Composite Endpoints: Proceed with Caution

The use of composite endpoints are being regarded as a useful strategy, but caution must be applied as there are both risks and benefits.
May 01, 2006

The choice of a valid primary endpoint is crucial for a randomized controlled trial (RCT) designed to demonstrate efficacy of a new pharmaceutical drug. Recent improvements in medical management, however, have led to a continuous decline in mortality and morbidity for several common disorders, i.e., also in the incidence of clinically relevant outcomes that may be addressed in a drug trial as an endpoint. For example, secondary prevention after myocardial infarction with aspirin, β-blockers, ACE inhibitors, and statins has remarkably lowered the rate of a subsequent cardiovascular event,1 and combination antiretroviral therapy for HIV infection has made mortality even unfeasible as a clinical endpoint.2

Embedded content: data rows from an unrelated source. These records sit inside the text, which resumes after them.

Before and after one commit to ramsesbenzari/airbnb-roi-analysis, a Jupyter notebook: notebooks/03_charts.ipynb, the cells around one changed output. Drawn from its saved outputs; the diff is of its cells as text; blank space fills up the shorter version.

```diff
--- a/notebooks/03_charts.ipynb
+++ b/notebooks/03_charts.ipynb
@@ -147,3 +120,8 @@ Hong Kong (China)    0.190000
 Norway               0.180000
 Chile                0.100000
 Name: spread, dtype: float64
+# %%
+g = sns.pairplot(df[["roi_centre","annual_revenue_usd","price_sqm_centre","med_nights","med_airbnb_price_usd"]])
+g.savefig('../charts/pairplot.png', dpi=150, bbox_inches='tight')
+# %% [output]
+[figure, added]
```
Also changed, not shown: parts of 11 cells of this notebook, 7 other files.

Moreover, for many diseases a standard of care has been established, and it is often not possible anymore to compare new therapeutic options with no treatment or placebo for ethical reasons.3,4 As a consequence, the effect sizes observed with add-on treatments when compared to standard treatment are generally lower today. Both the reduced incidence of disease-related events and the limited chance to provide significant differences in treatment effects require trials with large sample sizes.5

As a solution to maintain feasibility of RCTs, particularly those facing low event rates, the investigation of composite endpoints has been introduced and become fashionable in the last few years.

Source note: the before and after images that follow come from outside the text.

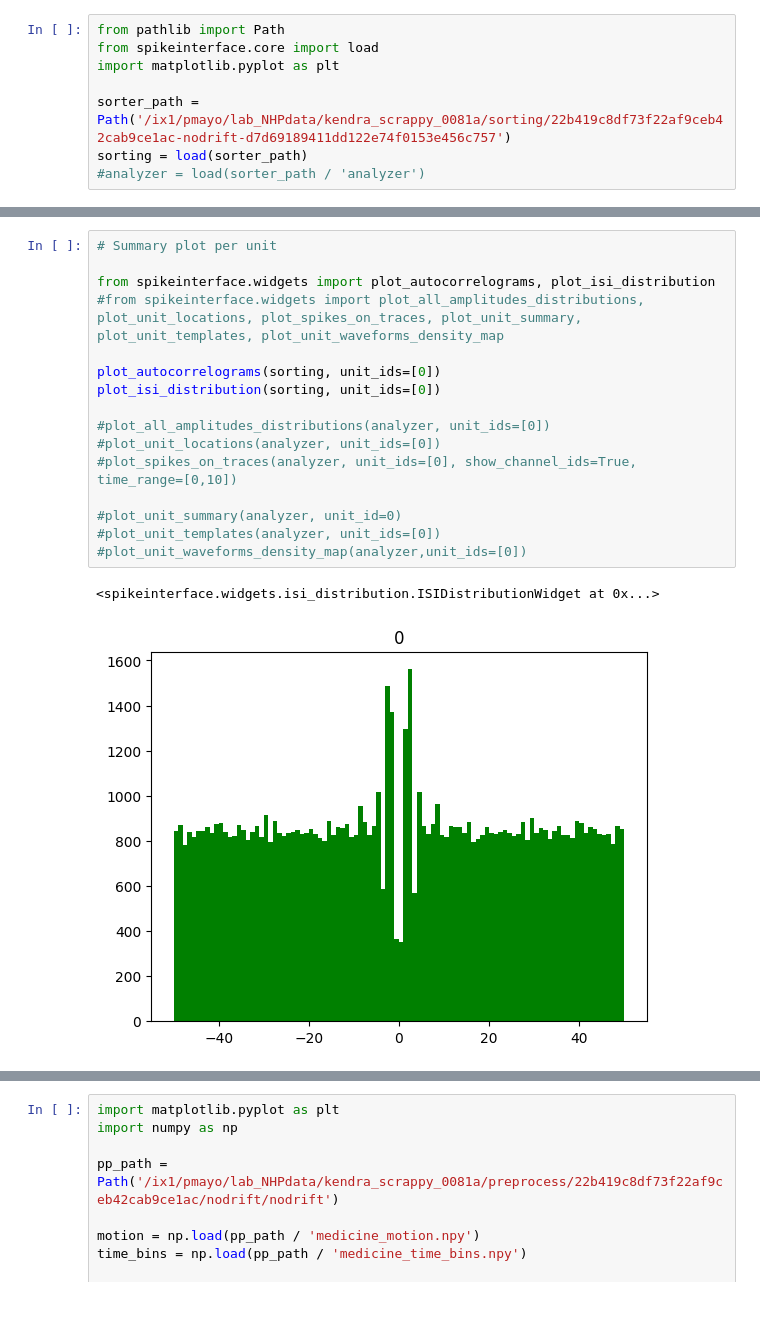
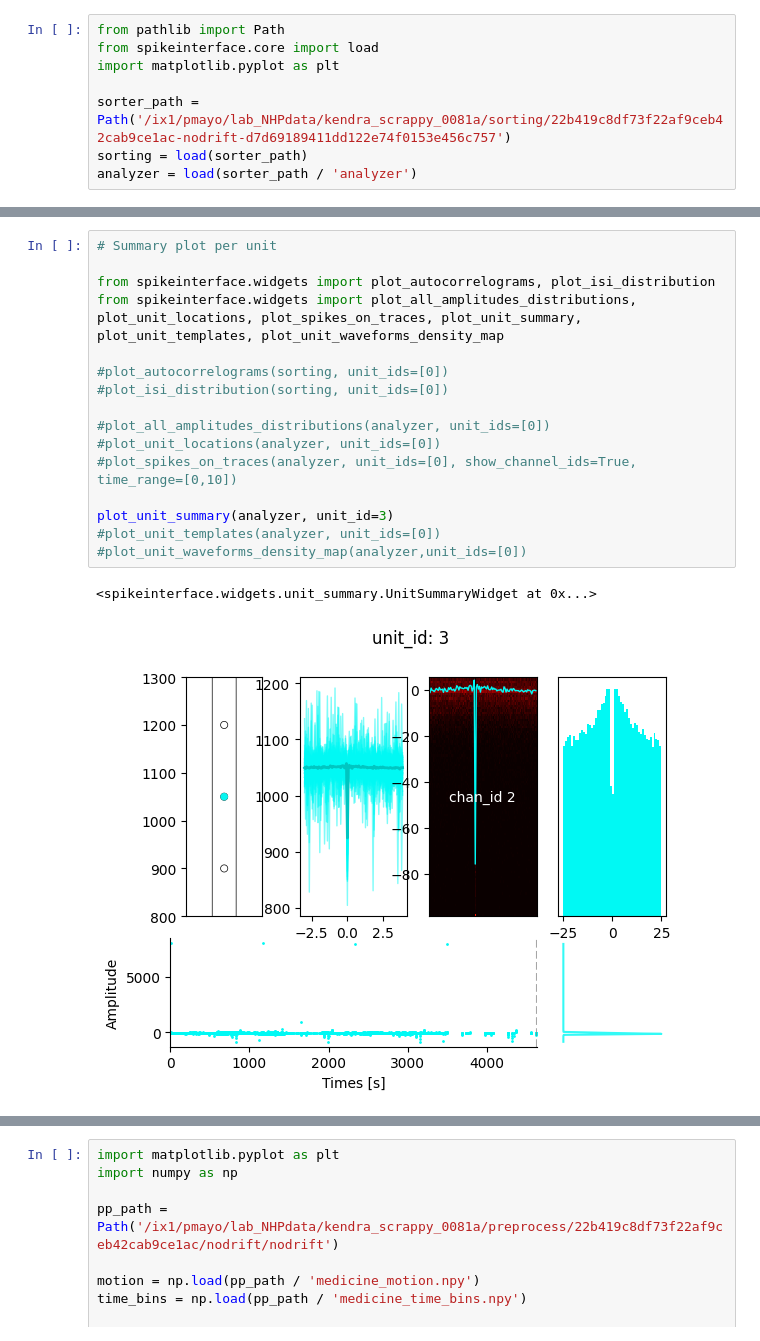
Before and after one commit to mayolabvision/nhp-data-pipeline, a Jupyter notebook: pipeline/tester.ipynb, the cells around one changed output, grey strips where cells are left out. Saved outputs shown, nothing was run; the diff lists cells and outputs as text; blank space fills up the shorter version.

```diff
--- a/pipeline/tester.ipynb
+++ b/pipeline/tester.ipynb
@@ -58,7 +51,7 @@ import matplotlib.pyplot as plt
 
 sorter_path = Path('/ix1/pmayo/lab_NHPdata/kendra_scrappy_0081a/sorting/22b419c8df73f22af9ceb42cab9ce1ac-nodrift-d7d69189411dd122e74f0153e456c757')
 sorting = load(sorter_path)
-#analyzer = load(sorter_path / 'analyzer')
+analyzer = load(sorter_path / 'analyzer')
 # %%
 # needs analyzer
 from spikeinterface.widgets import plot_unit_waveforms
@@ -122,19 +113,19 @@ plt.tight_layout()
 # %%
 # Summary plot per unit
 
 from spikeinterface.widgets import plot_autocorrelograms, plot_isi_distribution
-#from spikeinterface.widgets import plot_all_amplitudes_distributions, plot_unit_locations, plot_spikes_on_traces, plot_unit_summary, plot_unit_templates, plot_unit_waveforms_density_map
+from spikeinterface.widgets import plot_all_amplitudes_distributions, plot_unit_locations, plot_spikes_on_traces, plot_unit_summary, plot_unit_templates, plot_unit_waveforms_density_map
 
-plot_autocorrelograms(sorting, unit_ids=[0])
-plot_isi_distribution(sorting, unit_ids=[0])
+#plot_autocorrelograms(sorting, unit_ids=[0])
+#plot_isi_distribution(sorting, unit_ids=[0])
 
 #plot_all_amplitudes_distributions(analyzer, unit_ids=[0])
 #plot_unit_locations(analyzer, unit_ids=[0])
 #plot_spikes_on_traces(analyzer, unit_ids=[0], show_channel_ids=True, time_range=[0,10])
 
-#plot_unit_summary(analyzer, unit_id=0)
+plot_unit_summary(analyzer, unit_id=3)
 #plot_unit_templates(analyzer, unit_ids=[0])
 #plot_unit_waveforms_density_map(analyzer,unit_ids=[0])
 # %% [output]
-<spikeinterface.widgets.isi_distribution.ISIDistributionWidget at 0x...>
+<spikeinterface.widgets.unit_summary.UnitSummaryWidget at 0x...>
-[figure, old version]
+[figure, new version]
```
Also changed, not shown: parts of 5 cells of this notebook, 7 other files.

Why to use a composite endpoint

A composite endpoint in a RCT consists of multiple single endpoints that are combined in order to confront an investigational drug with a higher number of events expected during the trial. For instance, the primary composite endpoint may include mortality along with nonfatal endpoints such as hospitalization and cardiac arrest in chronic heart failure patients,6 or along with myocardial infarction and stroke in hypertensives.7

The major advantages in using a composite endpoint are: statistical precision and efficiency will be increased8 ; trials become smaller, less costly; and the results of promising new treatments will be available earlier. If more than one outcome is important for efficacy evaluation, a composite endpoint can efficiently deal with the issue of multiplicity.9 A summary measure for drug efficacy can be defined10 (e.g., the assessment of skeletal-related events [SREs] in trials for prevention or treatment of bone metastases).

The selection of composite endpoints has been regarded as "a useful strategy" for registration of pharmaceuticals in the ICH E9 guideline.9 A Points-to-consider document released by the European Agency for the Evaluation of Medicinal Products (EMEA) specifies regulatory requirements.11

Clinical and regulatory requirements

The use of a composite endpoint in a clinical trial is usually justified if the following assumptions are respected:

  • The individual components of the composite are clinically meaningful and of similar importance to the patient.8
  • The expected effects on each component are similar, based on biological plausibility12 (which is, in the end, the rationale for using a composite endpoint). Accordingly, regulatory guidelines also require components for which it can be assumed treatment will beneficially influence in a similar way.
  • The clinically more important components of composite endpoints should at least not be affected negatively.11

As a consequence of the third assumption, regulatory authorities require all components of a composite endpoint to be analyzed separately.9,11 One needs to be aware whether a treatment affects all components or just a single outcome.5